The top five cases registered are diarrhoea, malaria, hypertension, tuberculosis and diabetes. Diarrhoea tops the list, and the cases have increased from around 70,000 registered in the 2008–09 to over 1,00,000 during 2009–10. The next highest complaint across civic dispensaries is malaria, which has risen from around 10,000 to 20,000 cases in the last two years.
Nitai Mehta, Managing Trustee of the foundation, said, "While the privileged population of the city has access to bottled water and filtering systems, many of the economically challenged population has no recourse but to consume potable water supplied by the BMC. He added, "Diarrhoea is a water–borne disease. Clearly the quality of water is suspect."

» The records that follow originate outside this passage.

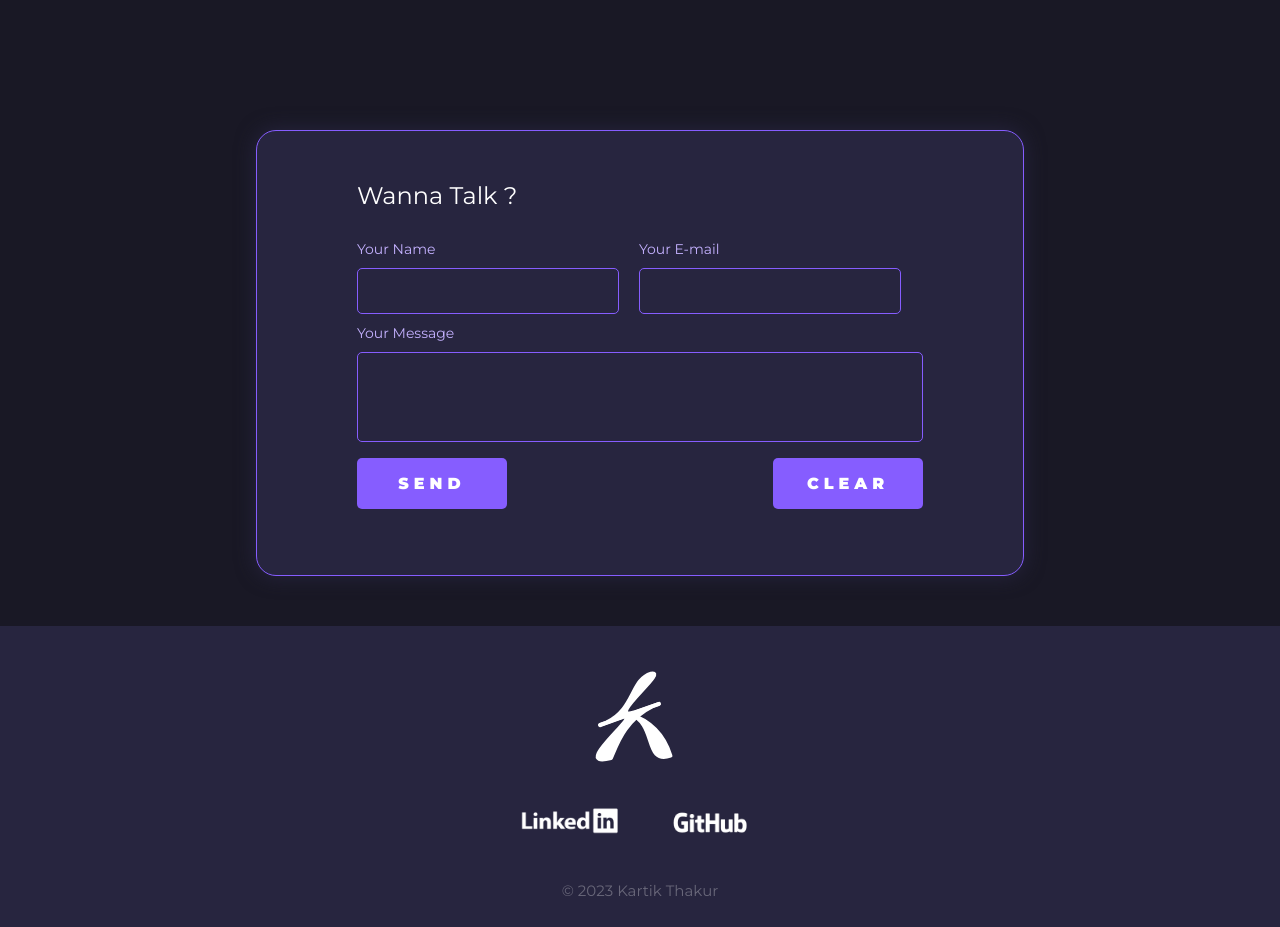
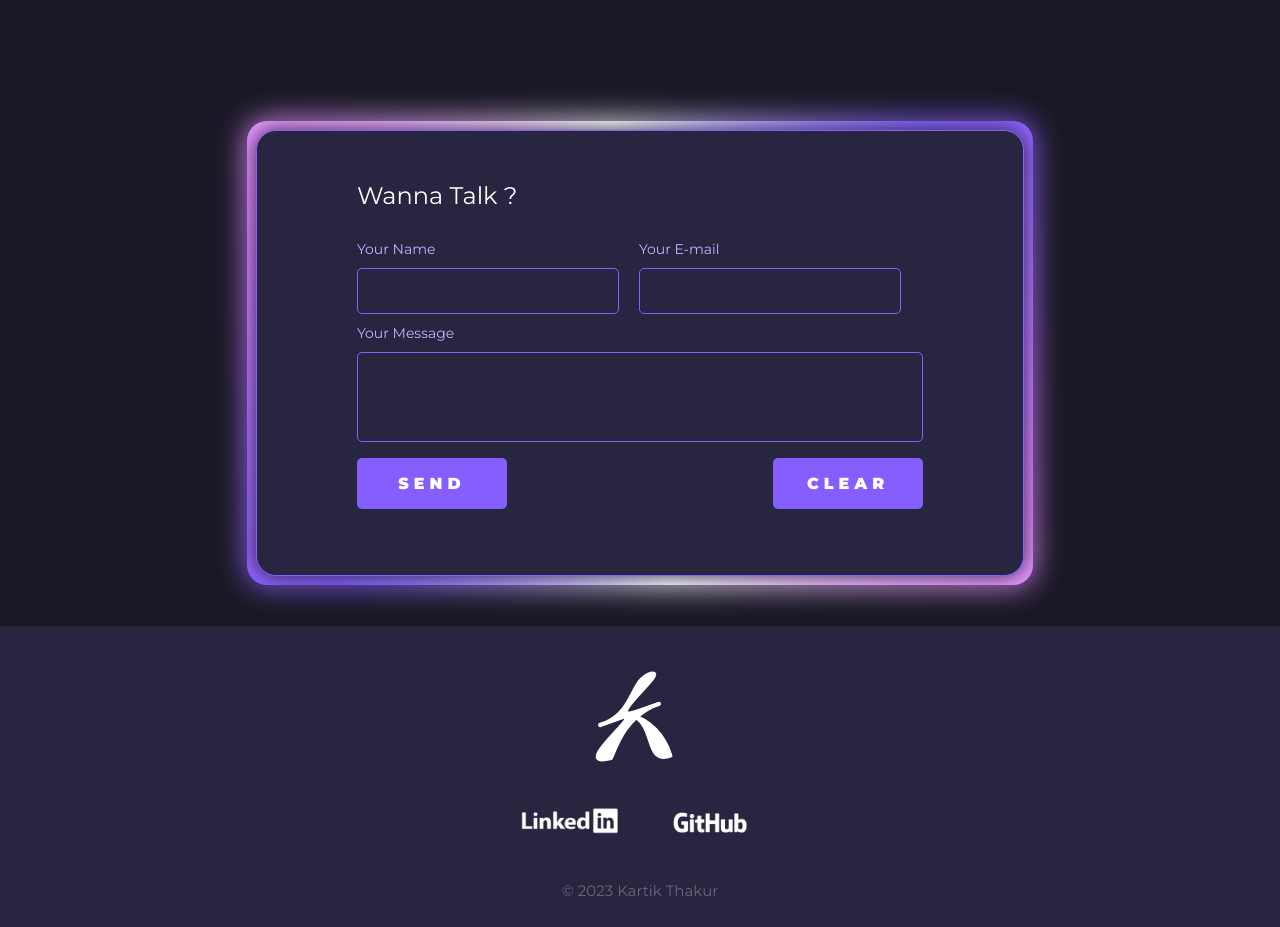
Before and after one commit to kartikth40/portfolio, a React (Create React App) app: page / in a window 1280 px wide. Shown: the part 3460-4387 px from the top of the page. Built offline with nearby package versions, Linux system fonts and the light colour scheme.

Commit message:
made contact form 3d

```diff
--- a/src/components/Contact/index.js
+++ b/src/components/Contact/index.js
@@ -17,6 +17,27 @@ function Contact() {
   const [message, setMessage] = useState('')
   const [sent, setSent] = useState(false)
   const [loading, setLoading] = useState(false)
+
+  useEffect(() => {
+    const card = document.querySelector('.contact')
+
+    function threeD(e) {
+      const x = e.clientX
+      const y = e.clientY
+
+      const middleX = window.innerWidth / 2
+      const middleY = window.innerHeight / 2
+
+      const offsetX = ((x - middleX) / middleX) * 10
+      const offsetY = ((y - middleY) / middleY) * 10
+
+      card.style.setProperty('--rotateX', -1 * offsetY + 'deg')
+      card.style.setProperty('--rotateY', offsetX + 'deg')
+    }
+
+    document.addEventListener('mousemove', threeD)
+    return () => document.removeEventListener('mousemove', threeD)
+  })
 
   useEffect(() => {
     if (sent) {
@@ -72,7 +93,7 @@ function Contact() {
 
   return (
     <SuperContainer id="contact">
-      <Container>
+      <Container className="contact">
         <TopHeading>
           <h1>Wanna Talk ? </h1>
         </TopHeading>
--- a/src/components/Contact/styles.js
+++ b/src/components/Contact/styles.js
@@ -1,4 +1,4 @@
-import styled from 'styled-components'
+import styled, { keyframes } from 'styled-components'
 import device from '../../juice/mediaQueries'
 
 const SuperContainer = styled.div`
@@ -14,8 +14,14 @@ const SuperContainer = styled.div`
     margin-top: -50px;
   }
 `
-
+const rotate = keyframes`  0%{
+  --gradient-angle: 0deg;
+}
+100%{
+  --gradient-angle: 360deg;
+}`
 const Container = styled.div`
+  --gradient-angle: 0deg;
   border-radius: 20px;
   border: 1px solid var(--primary-blue);
   position: relative;
@@ -24,6 +30,35 @@ const Container = styled.div`
   padding-bottom: 50px;
   box-shadow: 0 0 20px var(--secondary-dark);
   width: 60vw;
+  transition: 0.15s all;
+  transform-style: preserve-3d;
+  transform: perspective(5000px) rotateX(var(--rotateX)) rotateY(var(--rotateY));
+
+  &:before,
+  &:after {
+    content: '';
+    border-radius: inherit;
+    position: absolute;
+    inset: -0.5rem;
+    background: conic-gradient(
+      from var(--gradient-angle),
+      #865dff,
+      #e384ff,
+      #fff,
+      #865dff,
+      #e384ff,
+      #fff,
+      #865dff
+    );
+    animation: ${rotate} 3s linear infinite;
+  }
+  &:after {
+    transform: translateZ(-50px);
+  }
+  &:before {
+    transform: translateZ(-51px);
+    filter: blur(15px);
+  }
 
   @media screen and ${device.mobile} {
     border-radius: 0;
@@ -31,6 +66,17 @@ const Container = styled.div`
     width: 100vw;
     border: none;
     border-top: 1px solid var(--primary-blue);
+    transform: none;
+
+    &:before,
+    &:after {
+      inset: 0;
+      top: -0.2rem;
+      bottom: -0.2rem;
+    }
+    &:before {
+      filter: blur(10px);
+    }
   }
 `
 
@@ -182,6 +228,14 @@ const Contactform = styled.form`
       }
     }
   }
+  @media screen and ${device.tablet} {
+    & button {
+      font-weight: 400;
+      font-size: 0.8em;
+      width: max-content;
+      padding: 0.5rem 1rem;
+    }
+  }
   @media screen and ${device.mobile} {
     padding: 0 2rem;
 
--- a/src/index.css
+++ b/src/index.css
@@ -1,4 +1,9 @@
 @import url('https://fonts.googleapis.com/css2?family=Major+Mono+Display&family=Montserrat:wght@100;400;900&family=Raleway:wght@900&display=swap');
+@property --gradient-angle {
+  syntax: "<angle>";
+  initial-value: 0deg;
+  inherits: false;
+}
 * {
   box-sizing: border-box;
   margin: 0;
@@ -17,6 +22,8 @@ html {
   --secondary-dark2: #191825;
   --transparent-pink: #E384FF;
   --semi-pink:#fdb1fc;
+  --home-light: #091877;
+  --home-dark: #200053;
   --title-font-family: 'Raleway', sans-serif;
   --primary-font-family: 'Montserrat', sans-serif;
   --secondary-font-family: 'Major Mono Display', monospace;
```
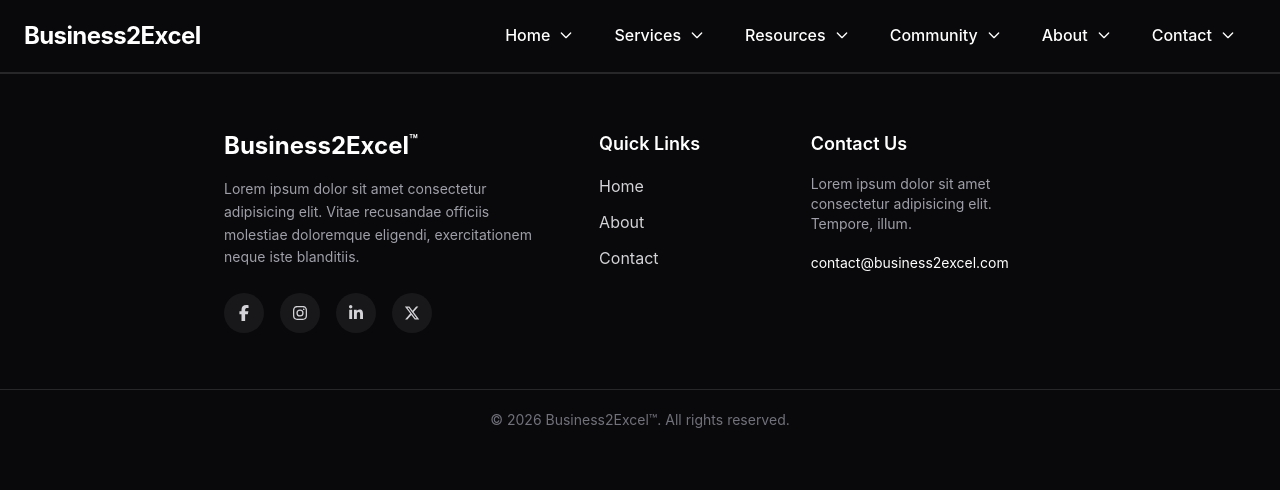
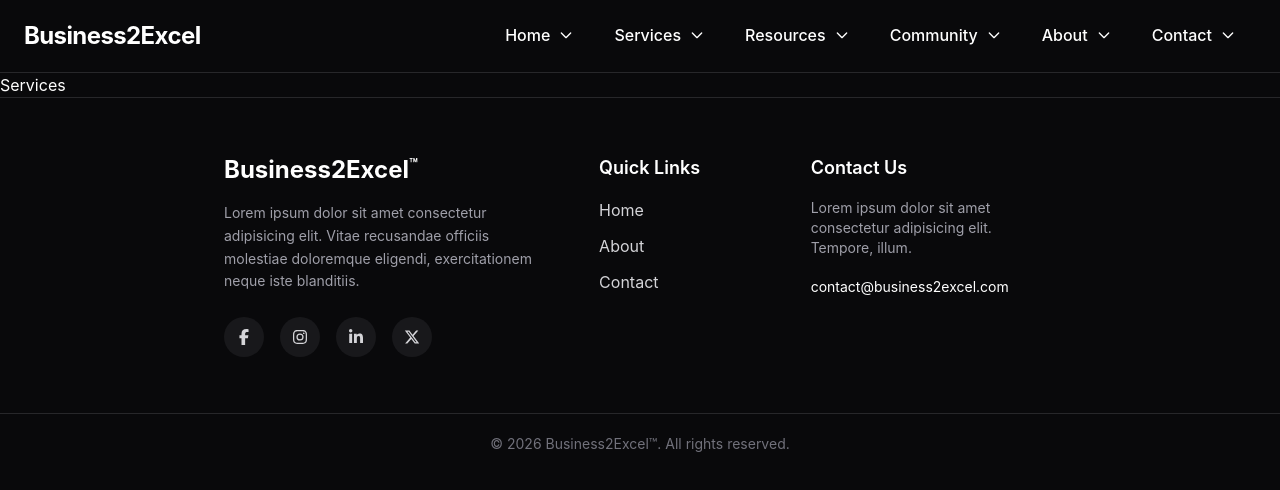
Before and after one commit to RogerWaltin/Business2Excel, a React (Vite) app in the folder Client/: page /Services in a window 1280 px wide. Shown: the top 490 px of the page. Built offline with nearby package versions, Linux system fonts and the light colour scheme.

Commit message:
added services pages

```diff
--- a/Client/src/App.jsx
+++ b/Client/src/App.jsx
@@ -4,6 +4,7 @@ import Contact from "./Pages/Contact.jsx"
 import Home from "./Pages/Home.jsx"
 import About from "./Pages/About.jsx"
 import Footer from "./Components/Footer.jsx"
+import Services from "./Pages/Services.jsx"
 
  export default function App() {
 
@@ -14,6 +15,7 @@ import Footer from "./Components/Footer.jsx"
         <Route path="/" element = {<Home />} />
         <Route path="/About" element = {<About />} />
         <Route path="/Contact" element = {<Contact />} />
+        <Route path="/Services" element = {<Services />} />
       </Routes>
       <Footer />
     </div>
--- /dev/null
+++ b/Client/src/Pages/Services.jsx
@@ -0,0 +1,7 @@
+function Services() {
+    return (
+        <div>Services</div>
+    )
+}
+
+export default Services
```
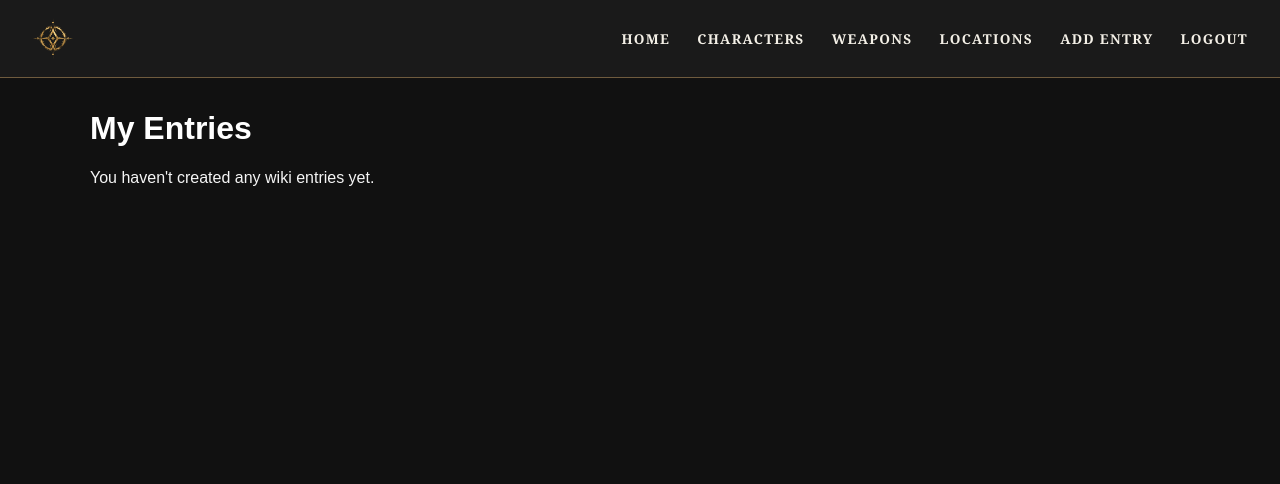
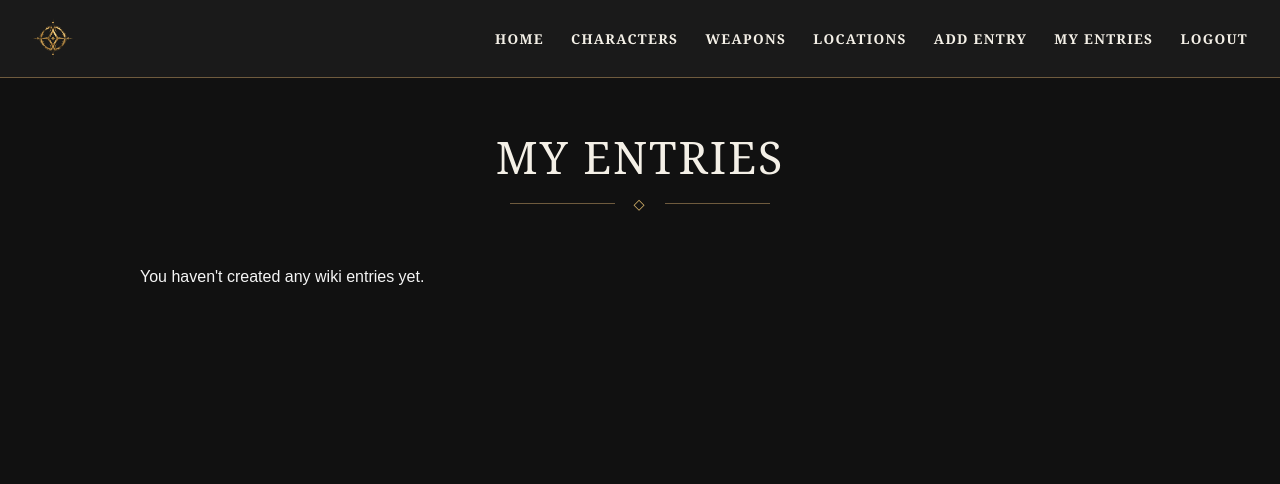
Before and after one commit to xmarcelx2018-cmd/expedition_33_wiki, a Django app: page /wiki/my-entries/ in a window 1280 px wide. Shown: the top 484 px of the page. Run offline with Django 4.2, Linux system fonts and the light colour scheme; a user stored in the database is signed in; data comes from the database, SQL or seed files in the repository; parts of the project's set-up code (start-up, migrations or seed data) failed here and were passed over.

Commit message:
Add and style my entries page

```diff
--- a/static/css/style.css
+++ b/static/css/style.css
@@ -1376,6 +1376,119 @@ a:hover {
     order: 1;
 }
 
+/* My Entries */
+
+.my-entries-title {
+    position: relative;
+    margin: 3rem auto 4rem;
+    color: #f4f0e7;
+    font-family: Georgia, "Times New Roman", serif;
+    font-size: 2.8rem;
+    font-weight: 400;
+    letter-spacing: 0.12rem;
+    text-align: center;
+    text-transform: uppercase;
+}
+
+.my-entries-title::after {
+    content: "◇";
+    display: block;
+    width: 260px;
+    margin: 1rem auto 0;
+    color: #d6b36a;
+    font-size: 0.9rem;
+    line-height: 1px;
+    background:
+        linear-gradient(#6f5b3e, #6f5b3e) left center / 105px 1px no-repeat,
+        linear-gradient(#6f5b3e, #6f5b3e) right center / 105px 1px no-repeat;
+}
+
+.my-entries-list {
+    max-width: 1000px;
+    margin: 0 auto 6rem;
+}
+
+.my-entry {
+    display: flex;
+    justify-content: space-between;
+    align-items: center;
+    gap: 2rem;
+    margin-bottom: 1.5rem;
+    padding: 1.75rem 2rem;
+    background-color: #1a1a1a;
+    border: 1px solid #444038;
+    border-left: 3px solid #6f5b3e;
+}
+
+.my-entry-info {
+    flex: 1;
+}
+
+.my-entry-info h2 {
+    margin: 0 0 0.5rem;
+    font-family: Georgia, "Times New Roman", serif;
+    font-size: 1.5rem;
+    font-weight: 400;
+}
+
+.my-entry-info h2 a {
+    color: #d6b36a;
+    text-decoration: none;
+}
+
+.my-entry-info h2 a:hover {
+    color: #f0d394;
+}
+
+.my-entry-info .category {
+    margin: 0 0 0.8rem;
+    color: #d6b36a;
+    font-family: Georgia, "Times New Roman", serif;
+    font-size: 0.75rem;
+    letter-spacing: 0.08rem;
+    text-transform: uppercase;
+}
+
+.my-entry-info > p:last-child {
+    margin: 0;
+    color: #c8c5be;
+    line-height: 1.6;
+}
+
+.my-entry-actions {
+    display: flex;
+    gap: 0.6rem;
+    flex-shrink: 0;
+}
+
+.my-entry-actions a {
+    padding: 0.6rem 0.9rem;
+    border: 1px solid #6f5b3e;
+    border-radius: 3px;
+    color: #d6b36a;
+    font-family: Georgia, "Times New Roman", serif;
+    font-size: 0.8rem;
+    text-decoration: none;
+    text-transform: uppercase;
+    transition: all 0.2s ease;
+}
+
+.my-entry-actions a:hover {
+    background-color: #d6b36a;
+    color: #111111;
+}
+
+.my-entry-actions a:last-child {
+    border-color: #8a4545;
+    color: #d47a7a;
+}
+
+.my-entry-actions a:last-child:hover {
+    background-color: #8a4545;
+    border-color: #8a4545;
+    color: #f5f5f5;
+}
+
 /* Delete Page */
 
 .delete-page {
--- a/templates/base.html
+++ b/templates/base.html
@@ -29,12 +29,13 @@
             <a href="{% url 'locations' %}">LOCATIONS</a>
 
             {% if user.is_authenticated %}
-                <a href="{% url 'wiki_create' %}">ADD ENTRY</a>
+    <a href="{% url 'wiki_create' %}">ADD ENTRY</a>
+    <a href="{% url 'my_entries' %}">MY ENTRIES</a>
 
-                <form method="POST" action="{% url 'logout' %}">
-                    {% csrf_token %}
-                    <button type="submit">LOGOUT</button>
-                </form>
+    <form method="POST" action="{% url 'logout' %}">
+        {% csrf_token %}
+        <button type="submit">LOGOUT</button>
+    </form>
             {% else %}
                 <a href="{% url 'register' %}">REGISTER</a>
                 <a href="{% url 'login' %}">LOGIN</a>
--- a/wiki/templates/wiki/my_entries.html
+++ b/wiki/templates/wiki/my_entries.html
@@ -4,9 +4,9 @@
 
 <div class="container wiki-list">
 
-    <h1 class="wiki-page-title">
-        My Entries
-    </h1>
+    <h1 class="wiki-page-title my-entries-title">
+    My Entries
+</h1>
 
     <div class="my-entries-list">
 
```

The report also contained information about the BMC’s Public Health Committee. From 2008 to 2010, a total of 28 health committee meetings were held and 63 questions were asked altogether. None of them concerned improving or enhancing health environment in the wards, the report said. In fact, the issue raised the maximum number of times by the corporators was staff behaviour. Twenty–one corporators did not ask any questions at all. Attendance of these meetings also did not fare well.
"The civic administration needs to clean up its act and its water," Mehta said. "When they start asking questions things will start happening."